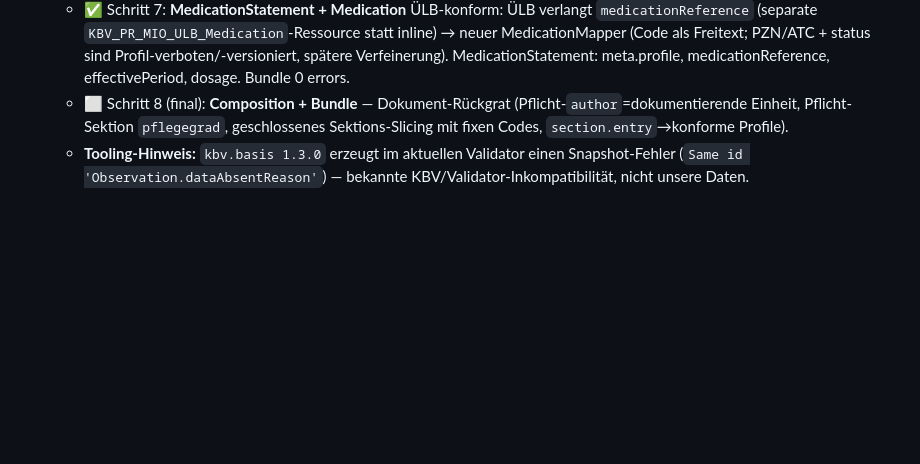
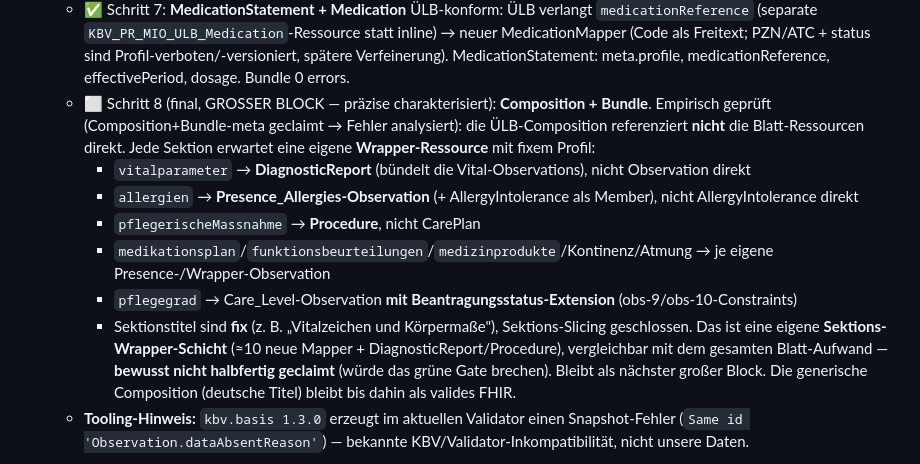
Before and after one commit to Nileneb/opcare, a Markdown page: docs/specs/2026-06-05-ulb-mio-gap.md, the part around the change. GitHub-like rendering; blank space fills up the shorter version.

```diff
--- a/docs/specs/2026-06-05-ulb-mio-gap.md
+++ b/docs/specs/2026-06-05-ulb-mio-gap.md
@@ -122,8 +122,18 @@ Kontinenz/Ernährung, soziale Felder).
     (separate `KBV_PR_MIO_ULB_Medication`-Ressource statt inline) → neuer MedicationMapper (Code als Freitext;
     PZN/ATC + status sind Profil-verboten/-versioniert, spätere Verfeinerung). MedicationStatement: meta.profile,
     medicationReference, effectivePeriod, dosage. Bundle 0 errors.
-  - ⬜ Schritt 8 (final): **Composition + Bundle** — Dokument-Rückgrat (Pflicht-`author`=dokumentierende Einheit,
-    Pflicht-Sektion `pflegegrad`, geschlossenes Sektions-Slicing mit fixen Codes, `section.entry`→konforme Profile).
+  - ⬜ Schritt 8 (final, GROSSER BLOCK — präzise charakterisiert): **Composition + Bundle**. Empirisch geprüft
+    (Composition+Bundle-meta geclaimt → Fehler analysiert): die ÜLB-Composition referenziert **nicht** die
+    Blatt-Ressourcen direkt. Jede Sektion erwartet eine eigene **Wrapper-Ressource** mit fixem Profil:
+    - `vitalparameter` → **DiagnosticReport** (bündelt die Vital-Observations), nicht Observation direkt
+    - `allergien` → **Presence_Allergies-Observation** (+ AllergyIntolerance als Member), nicht AllergyIntolerance direkt
+    - `pflegerischeMassnahme` → **Procedure**, nicht CarePlan
+    - `medikationsplan`/`funktionsbeurteilungen`/`medizinprodukte`/Kontinenz/Atmung → je eigene Presence-/Wrapper-Observation
+    - `pflegegrad` → Care_Level-Observation **mit Beantragungsstatus-Extension** (obs-9/obs-10-Constraints)
+    - Sektionstitel sind **fix** (z. B. „Vitalzeichen und Körpermaße"), Sektions-Slicing geschlossen.
+    Das ist eine eigene **Sektions-Wrapper-Schicht** (≈10 neue Mapper + DiagnosticReport/Procedure), vergleichbar
+    mit dem gesamten Blatt-Aufwand — **bewusst nicht halbfertig geclaimt** (würde das grüne Gate brechen). Bleibt
+    als nächster großer Block. Die generische Composition (deutsche Titel) bleibt bis dahin als valides FHIR.
   - **Tooling-Hinweis:** `kbv.basis 1.3.0` erzeugt im aktuellen Validator einen Snapshot-Fehler
     (`Same id 'Observation.dataAbsentReason'`) — bekannte KBV/Validator-Inkompatibilität, nicht unsere Daten.
 
```
Also changed, not shown: README.md (+88 -259 lines), docs/roadmap-ti-fhir.md (+8 -5 lines).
_ _ _ _
> _Work item_
Each line in the material above that mentions the word "Procedure" must be copied.

> _Exercise answer_
+    - `pflegerischeMassnahme` → **Procedure**, nicht CarePlan
+    Das ist eine eigene **Sektions-Wrapper-Schicht** (≈10 neue Mapper + DiagnosticReport/Procedure), vergleichbar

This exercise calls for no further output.